But, of course, knowing the instrument and getting a feel for what you are doing is very important for a good result.
You will need to be armed with some patience at first, and the right tools such as a tuner, a screwdriver, Allen keys, and a wire cutter.
If you are someone who enjoys doing home repairs, or that knows its way around the toolbox, it will be a piece of cake for you.
The only thing you should be worrying about is taking proper care of your instrument, and laying out a safe workspace where it won’t get scratched or dinged.
How and where can you learn to set up your guitar?
I’m pretty sure you will find someone to teach you how to do it if you are in contact with guitarists regularly.
If you are taking lessons, you could ask your teacher for a class on how to set up your instrument.
As an alternative, if you are more of a lone wolf, I’m pretty sure most music stores will have a dedicated tech that does this work, and you could ask him if you could pay him to teach you.
It’s not rocket science really.
Finally, if you are more of a DIY guy, you could follow some of the great tutorials about this that YouTube has to offer, for instance, this following one from Paul Davids:
Factors to take into consideration when learning to set up your own guitar
First of all, I would say guitars are not clockwork.
It’s not that after exactly 6 months, no more or less, the instrument neck will bend and it will require a setup.
Hey, your guitar might be years in perfect condition.
That’s particularly true if you live in an area with stable weather. Humidity and temperature swings are the 2 big bad guys for guitars.
I think other than learning how to do a setup on your instrument, it’s very important for you to know how to read the signs that a setup is needed.
Here’s a great video that tells you what to look for:
How much money would you save by setting up your own guitar?
A professional setup will cost you about $40 to $70 on average.
So if we consider that is recommending setting up your guitar twice a year, we will be in the $80 to $140 range per year, not considering the cost of a new set of strings, but you should be changing them anyway.
Multiply this by the number of guitars on your arsenal, and you will start getting to amounts that justify learning how to do this work on your own.
Learning how to set up your guitar is not only about the money
Perhaps the budget required to have a pro work on your guitar is not that high.
And I might even argue that it can save you time and give you some peace of mind knowing that the one dealing with your instrument is an expert.
The thing is, knowing how to do a basic setup is important even if you don’t intend to do it yourself at any time.

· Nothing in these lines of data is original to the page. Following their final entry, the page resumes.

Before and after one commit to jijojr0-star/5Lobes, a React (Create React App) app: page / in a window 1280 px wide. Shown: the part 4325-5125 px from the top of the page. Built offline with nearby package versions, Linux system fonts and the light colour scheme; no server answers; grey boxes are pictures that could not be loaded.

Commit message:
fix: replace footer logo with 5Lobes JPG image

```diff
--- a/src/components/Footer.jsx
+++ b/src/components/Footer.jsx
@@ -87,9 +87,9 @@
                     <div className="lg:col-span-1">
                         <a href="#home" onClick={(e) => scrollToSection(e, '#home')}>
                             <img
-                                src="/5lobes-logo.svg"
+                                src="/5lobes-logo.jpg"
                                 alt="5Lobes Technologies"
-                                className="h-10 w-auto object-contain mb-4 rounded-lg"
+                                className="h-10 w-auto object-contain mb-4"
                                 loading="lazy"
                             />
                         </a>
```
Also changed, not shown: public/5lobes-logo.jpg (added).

First of all, I think it’s important to know what someone else is doing to your guitar.
Second, emergencies do happen.
You might pick up your guitar before a show and find there’s some fret buzz or the action is too high, and what are you going to do then?
You should be able to get out of trouble by yourself if you really need to get to the stage.
How often should you set up your guitar?
On average, you should set up and do maintenance to all of your guitars twice a year, and particularly pay extra attention during dry seasons if it gets extra dry where you live.
You see, guitars don’t like dry environments, and taking proper care of them is necessary to avoid permanent damage.
How to know if your guitar is set up properly
A quick rule of thumb to know if your guitar is set up properly is asking yourself “Does it feel good playing it?”
Here is a quick checklist to know if your guitar is set up properly:
- Is the string height comfortable?
- Is there any fret buzz?
- Are there any “dead” frets?
- Does any of the things above happen only if you fret a certain note?
- Is the intonation correct across the neck?
- Can you see or feel any clear relief on the neck?
- Do you feel the frets sticking out the side of the fretboard? (sings of fret sprout)
Hello there, my name is Ramiro and I’ve been playing guitar for almost 20 years. I’m obsessed with everything gear-related and I thought it might be worth sharing it. From guitars, pedals, amps, and synths to studio gear and production tips, I hope you find what I post here useful, and I’ll try my best to keep it entertaining also.